*Task prompt:* From the line with "Diff of the" to the final line of the records, reproduce every line exactly and only those lines.

•••

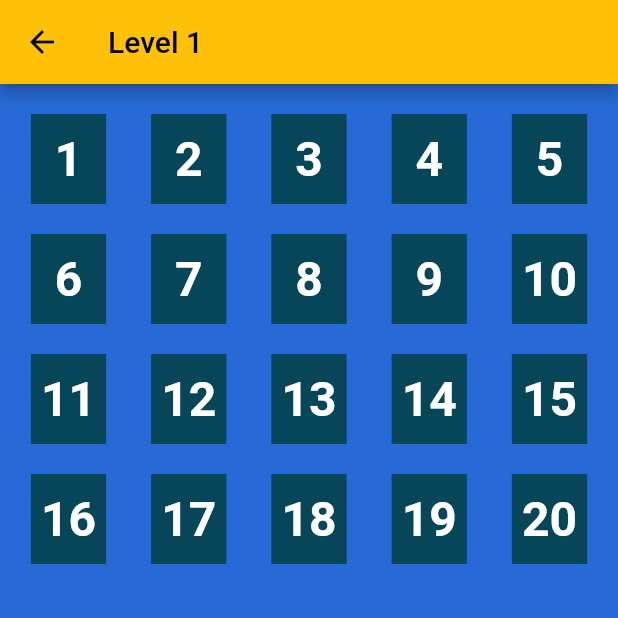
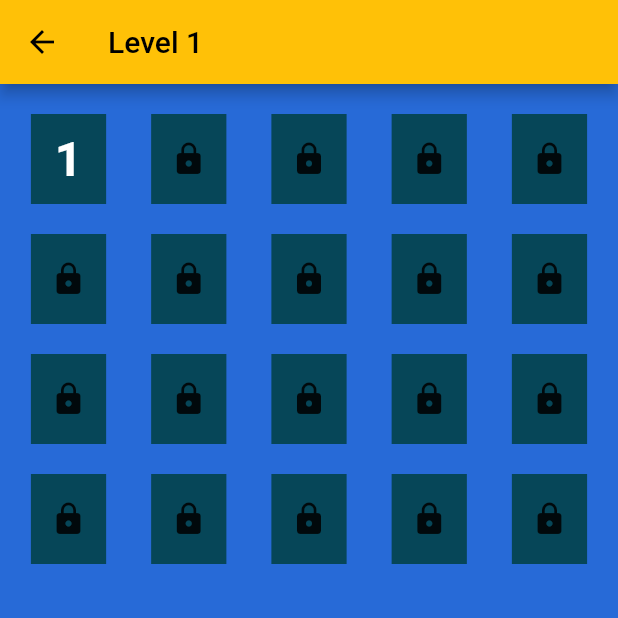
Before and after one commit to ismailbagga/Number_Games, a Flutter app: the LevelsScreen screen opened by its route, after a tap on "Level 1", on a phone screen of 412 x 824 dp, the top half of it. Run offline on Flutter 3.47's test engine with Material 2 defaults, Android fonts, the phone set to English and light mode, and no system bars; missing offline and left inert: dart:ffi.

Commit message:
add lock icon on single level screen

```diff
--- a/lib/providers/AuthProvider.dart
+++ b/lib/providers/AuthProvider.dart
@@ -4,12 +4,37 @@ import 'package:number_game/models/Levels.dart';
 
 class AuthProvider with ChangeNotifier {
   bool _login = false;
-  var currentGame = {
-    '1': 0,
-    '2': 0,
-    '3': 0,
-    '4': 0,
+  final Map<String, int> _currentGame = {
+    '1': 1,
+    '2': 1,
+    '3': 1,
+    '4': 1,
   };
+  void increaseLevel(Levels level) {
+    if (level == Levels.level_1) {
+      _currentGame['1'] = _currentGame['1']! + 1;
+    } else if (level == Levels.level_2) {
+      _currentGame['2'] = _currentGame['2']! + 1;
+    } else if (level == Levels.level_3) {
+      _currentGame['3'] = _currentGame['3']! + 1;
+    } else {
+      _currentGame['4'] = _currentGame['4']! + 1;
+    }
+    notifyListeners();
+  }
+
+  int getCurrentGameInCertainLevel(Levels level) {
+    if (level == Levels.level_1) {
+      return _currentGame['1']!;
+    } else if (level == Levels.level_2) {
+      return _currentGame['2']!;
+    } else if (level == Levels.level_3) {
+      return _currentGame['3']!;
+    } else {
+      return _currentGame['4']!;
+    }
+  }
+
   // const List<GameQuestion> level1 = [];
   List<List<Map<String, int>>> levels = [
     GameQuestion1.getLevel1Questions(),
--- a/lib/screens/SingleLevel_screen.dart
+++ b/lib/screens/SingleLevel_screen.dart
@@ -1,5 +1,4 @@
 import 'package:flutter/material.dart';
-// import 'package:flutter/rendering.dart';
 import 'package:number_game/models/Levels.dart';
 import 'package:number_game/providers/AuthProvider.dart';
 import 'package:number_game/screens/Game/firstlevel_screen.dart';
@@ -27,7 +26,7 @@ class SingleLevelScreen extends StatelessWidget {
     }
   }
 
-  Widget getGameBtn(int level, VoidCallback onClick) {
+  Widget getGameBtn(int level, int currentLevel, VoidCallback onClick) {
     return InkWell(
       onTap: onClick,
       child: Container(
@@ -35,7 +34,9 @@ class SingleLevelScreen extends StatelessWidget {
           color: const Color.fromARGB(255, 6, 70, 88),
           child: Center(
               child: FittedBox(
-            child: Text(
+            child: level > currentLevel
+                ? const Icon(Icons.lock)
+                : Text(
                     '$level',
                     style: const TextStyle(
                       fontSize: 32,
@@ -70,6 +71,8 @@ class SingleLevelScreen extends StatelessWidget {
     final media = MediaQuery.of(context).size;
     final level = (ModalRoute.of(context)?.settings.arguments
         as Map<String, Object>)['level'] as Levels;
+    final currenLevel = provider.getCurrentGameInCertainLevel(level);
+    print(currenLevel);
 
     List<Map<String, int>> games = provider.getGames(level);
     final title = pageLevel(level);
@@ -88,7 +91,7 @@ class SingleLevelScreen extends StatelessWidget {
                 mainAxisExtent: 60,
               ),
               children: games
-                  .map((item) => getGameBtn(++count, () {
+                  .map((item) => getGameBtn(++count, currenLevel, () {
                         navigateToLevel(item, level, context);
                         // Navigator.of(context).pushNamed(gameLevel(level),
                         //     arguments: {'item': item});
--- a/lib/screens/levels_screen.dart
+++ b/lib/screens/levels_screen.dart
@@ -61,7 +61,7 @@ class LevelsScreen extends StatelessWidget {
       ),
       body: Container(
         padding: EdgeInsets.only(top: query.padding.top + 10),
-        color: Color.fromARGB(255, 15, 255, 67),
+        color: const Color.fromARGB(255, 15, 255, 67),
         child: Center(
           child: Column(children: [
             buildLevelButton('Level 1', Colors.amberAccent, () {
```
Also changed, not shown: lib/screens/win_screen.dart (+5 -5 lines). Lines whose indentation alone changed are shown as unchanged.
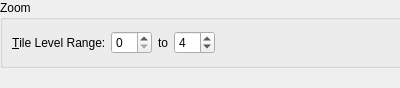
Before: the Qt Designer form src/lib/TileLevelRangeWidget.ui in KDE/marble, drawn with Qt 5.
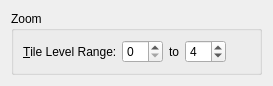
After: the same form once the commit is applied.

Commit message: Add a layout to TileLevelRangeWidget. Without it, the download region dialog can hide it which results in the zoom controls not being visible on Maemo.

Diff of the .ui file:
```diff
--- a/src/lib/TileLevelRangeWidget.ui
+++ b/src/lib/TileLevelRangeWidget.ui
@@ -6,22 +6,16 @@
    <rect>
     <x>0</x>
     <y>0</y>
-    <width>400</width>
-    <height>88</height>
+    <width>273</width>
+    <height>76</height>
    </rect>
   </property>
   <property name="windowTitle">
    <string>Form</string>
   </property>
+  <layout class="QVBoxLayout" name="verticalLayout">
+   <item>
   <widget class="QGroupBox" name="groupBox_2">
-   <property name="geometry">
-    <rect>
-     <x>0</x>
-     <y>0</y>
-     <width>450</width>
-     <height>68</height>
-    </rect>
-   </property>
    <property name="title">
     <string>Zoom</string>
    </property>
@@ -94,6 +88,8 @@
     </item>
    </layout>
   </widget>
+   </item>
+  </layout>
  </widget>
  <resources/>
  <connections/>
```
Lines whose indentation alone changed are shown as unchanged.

•••

*Problem solution:*
Diff of the .ui file:
```diff
--- a/src/lib/TileLevelRangeWidget.ui
+++ b/src/lib/TileLevelRangeWidget.ui
@@ -6,22 +6,16 @@
    <rect>
     <x>0</x>
     <y>0</y>
-    <width>400</width>
-    <height>88</height>
+    <width>273</width>
+    <height>76</height>
    </rect>
   </property>
   <property name="windowTitle">
    <string>Form</string>
   </property>
+  <layout class="QVBoxLayout" name="verticalLayout">
+   <item>
   <widget class="QGroupBox" name="groupBox_2">
-   <property name="geometry">
-    <rect>
-     <x>0</x>
-     <y>0</y>
-     <width>450</width>
-     <height>68</height>
-    </rect>
-   </property>
    <property name="title">
     <string>Zoom</string>
    </property>
@@ -94,6 +88,8 @@
     </item>
    </layout>
   </widget>
+   </item>
+  </layout>
  </widget>
  <resources/>
  <connections/>
```
Lines whose indentation alone changed are shown as unchanged.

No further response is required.